Although rainbow tables have to follow more chains, they make up for this by having fewer tables: simple hash chain tables cannot grow beyond a certain size without rapidly becoming inefficient due to merging chains; to deal with this, they maintain multiple tables, and each lookup must search through each table. Rainbow tables can achieve similar performance with tables that are k times larger, allowing them to perform a factor of k fewer lookups.

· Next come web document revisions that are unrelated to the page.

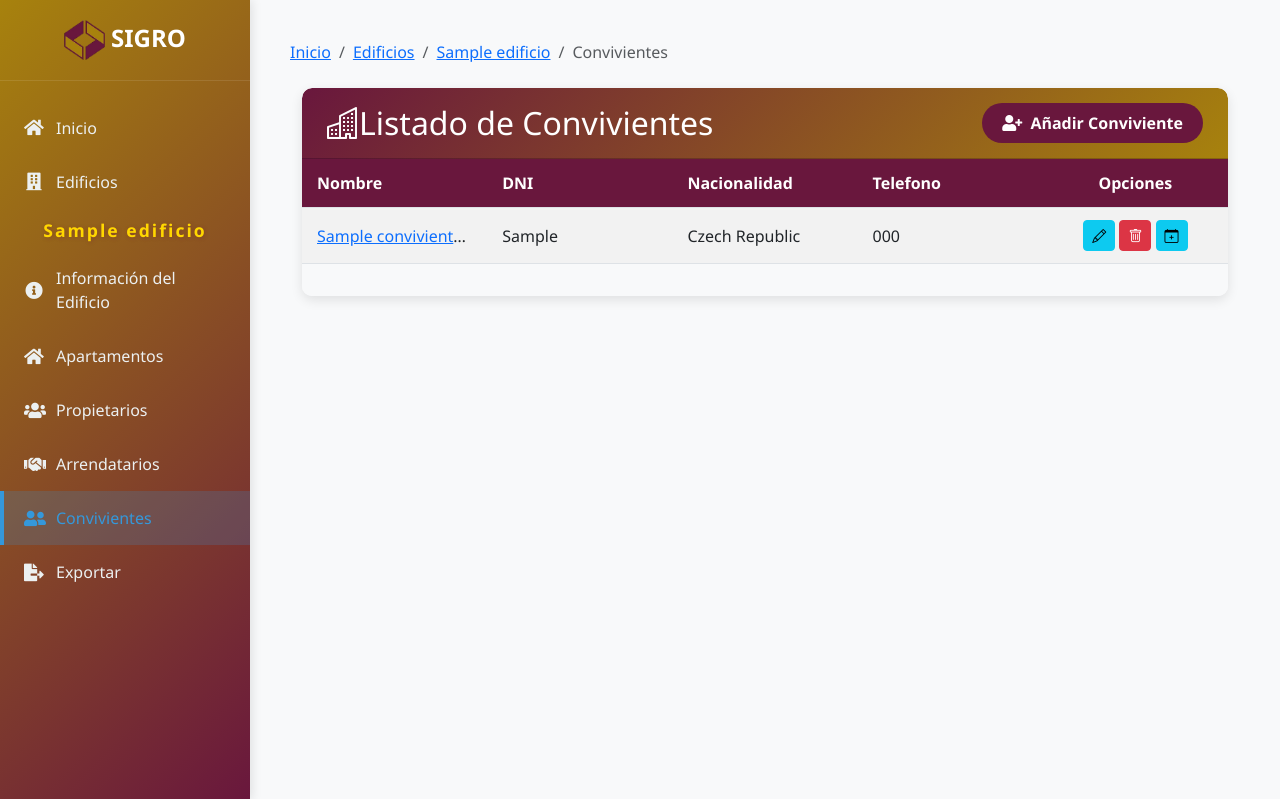
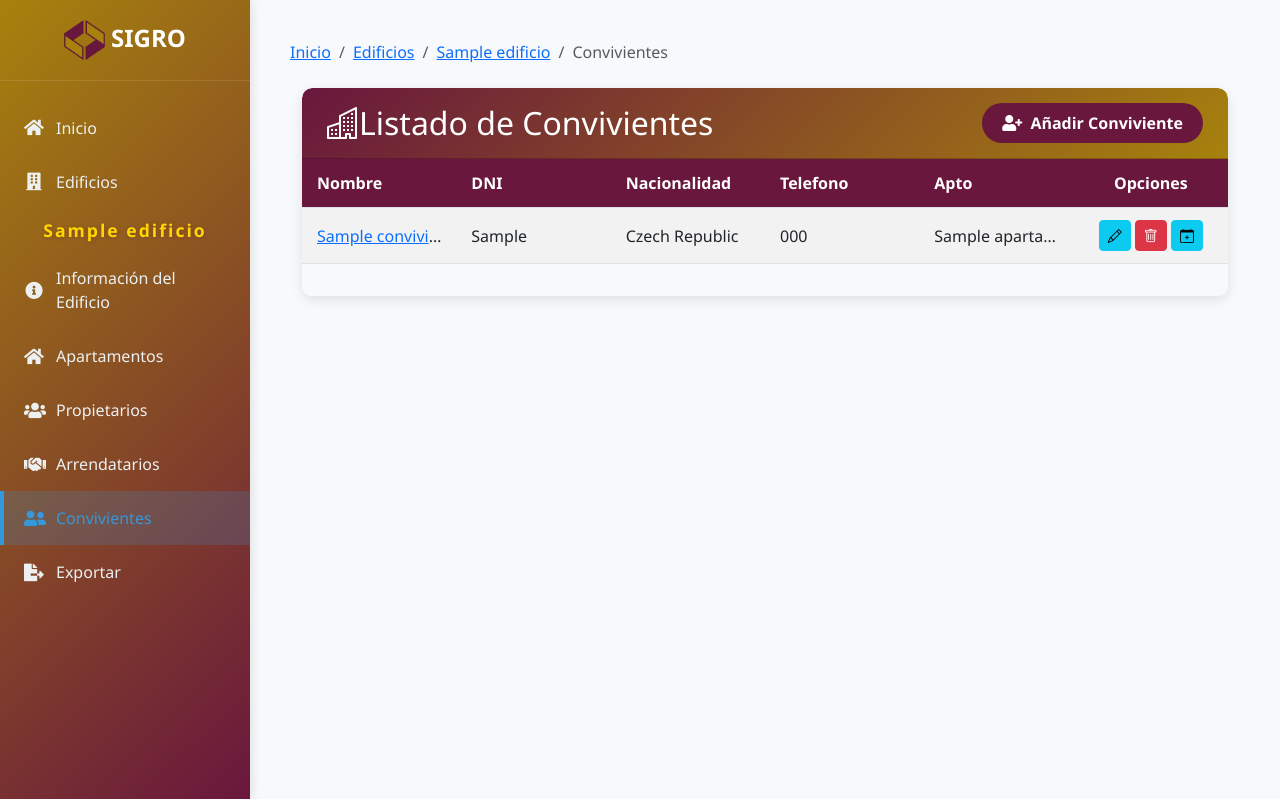
Before and after one commit to Gabo990616/edificio, a Django app: page /edificio/1/listar_convivientes_edificio/ in a window 1280 px wide. Shown: the top 799 px of the page. Run offline with Django 5.2, Linux system fonts and the light colour scheme; tables that the repository leaves empty hold one stand-in row (values such as "Sample post"); some libraries are stand-ins or nearby versions.

Commit message:
add 'Apto' column to arrendatarios and convivientes listing, and order arrendatarios and convivientes by apartment

```diff
--- a/app/templates/app/arrendatario/listar.html
+++ b/app/templates/app/arrendatario/listar.html
@@ -56,6 +56,7 @@
                 <th class="col-text">DNI</th>
                 <th class="col-text">Nacionalidad</th>
                 <th class="col-text">Telefono</th>
+                <th class="col-text">Apto</th>
                 <th class="col-opciones text-center">Opciones</th>
               </tr>
             </thead>
@@ -76,6 +77,7 @@
                       {% endif %}
                     </td>
                     <td class="col-text">{{ e.telefono }}</td>
+                    <td class="col-text">{{ e.apartamento }}</td>
                     <td class="col-opciones text-center">
                       <a href="{% url 'modificar_arrendatario' edificio.id e.dni %}" class="btn btn-info btn-sm"><i class="bi bi-pencil"></i></a>
                       <a href="#" onclick="confirmarEliminacion({{ e.dni }})" class="btn btn-danger btn-sm"><i class="bi bi-trash"></i></a>
--- a/app/templates/app/conviviente/listar.html
+++ b/app/templates/app/conviviente/listar.html
@@ -56,6 +56,7 @@
                 <th class="col-text">DNI</th>
                 <th class="col-text">Nacionalidad</th>
                 <th class="col-text">Telefono</th>
+                <th class="col-text">Apto</th>
                 <th class="col-opciones text-center">Opciones</th>
               </tr>
             </thead>
@@ -76,6 +77,7 @@
                       {% endif %}
                     </td>
                     <td class="col-text">{{ e.telefono }}</td>
+                    <td class="col-text">{{ e.apartamento }}</td>
                     <td class="col-opciones text-center">
                       <a href="{% url 'modificar_conviviente' edificio.id e.dni %}" class="btn btn-info btn-sm"><i class="bi bi-pencil"></i></a>
                       <a href="#" onclick="confirmarEliminacion({{ e.dni }})" class="btn btn-danger btn-sm"><i class="bi bi-trash"></i></a>
--- a/app/views.py
+++ b/app/views.py
@@ -175,8 +175,8 @@ def detalle_apartamento(request, edificio_id, id):
         "edificio": edificio,
         "propietario": propietario,
         "movimientos": movimientos,
-        "arrendatarios":arrendatarios,
-        "convivientes":convivientes
+        "arrendatarios": arrendatarios,
+        "convivientes": convivientes,
     }
 
     return render(request, "app/apartamento/detalle.html", context)
@@ -256,7 +256,7 @@ def adicionar_propietario(request, edificio_id):
 
 def listar_propietarios_edificio(request, edificio_id):
     edificio = get_object_or_404(Edificio, id=edificio_id)
-    propietarios = Propietario.objects.all()
+    propietarios = Propietario.objects.all().order_by("nombre", "apellidos")
     page = request.GET.get("page", 1)
     try:
         paginator = Paginator(propietarios, 10)
@@ -474,7 +474,9 @@ def adicionar_arrendatario(request, edificio_id):
 
 def listar_arrendatarios_edificio(request, edificio_id):
     edificio = get_object_or_404(Edificio, id=edificio_id)
-    arrendatarios = Arrendatario.objects.all()
+    arrendatarios = Arrendatario.objects.all().order_by(
+        "apartamento", "nombre", "apellidos"
+    )
     page = request.GET.get("page", 1)
     try:
         paginator = Paginator(arrendatarios, 10)
@@ -633,7 +635,9 @@ def adicionar_conviviente(request, edificio_id):
 
 def listar_convivientes_edificio(request, edificio_id):
     edificio = get_object_or_404(Edificio, id=edificio_id)
-    convivientes = Conviviente.objects.all()
+    convivientes = Conviviente.objects.all().order_by(
+        "apartamento", "nombre", "apellidos"
+    )
     page = request.GET.get("page", 1)
     try:
         paginator = Paginator(convivientes, 10)
```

  1. Starting from the hash ("re3xes") in the image below, one computes the last reduction used in the table and checks whether the password appears in the last column of the table (step 1).
  2. If the test fails (rambo doesn't appear in the table), one computes a chain with the two last reductions (these two reductions are represented at step 2)
    Note: If this new test fails again, one continues with 3 reductions, 4 reductions, etc. until the password is found. If no chain contains the password, then the attack has failed.
  3. If this test is positive (step 3, linux23 appears at the end of the chain and in the table), the password is retrieved at the beginning of the chain that produces linux23. Here we find passwd at the beginning of the corresponding chain stored in the table.
  4. At this point (step 4), one generates a chain and compares at each iteration the hash with the target hash. The test is valid and we find the hash re3xes in the chain. The current password (culture) is the one that produced the whole chain: the attack is successful.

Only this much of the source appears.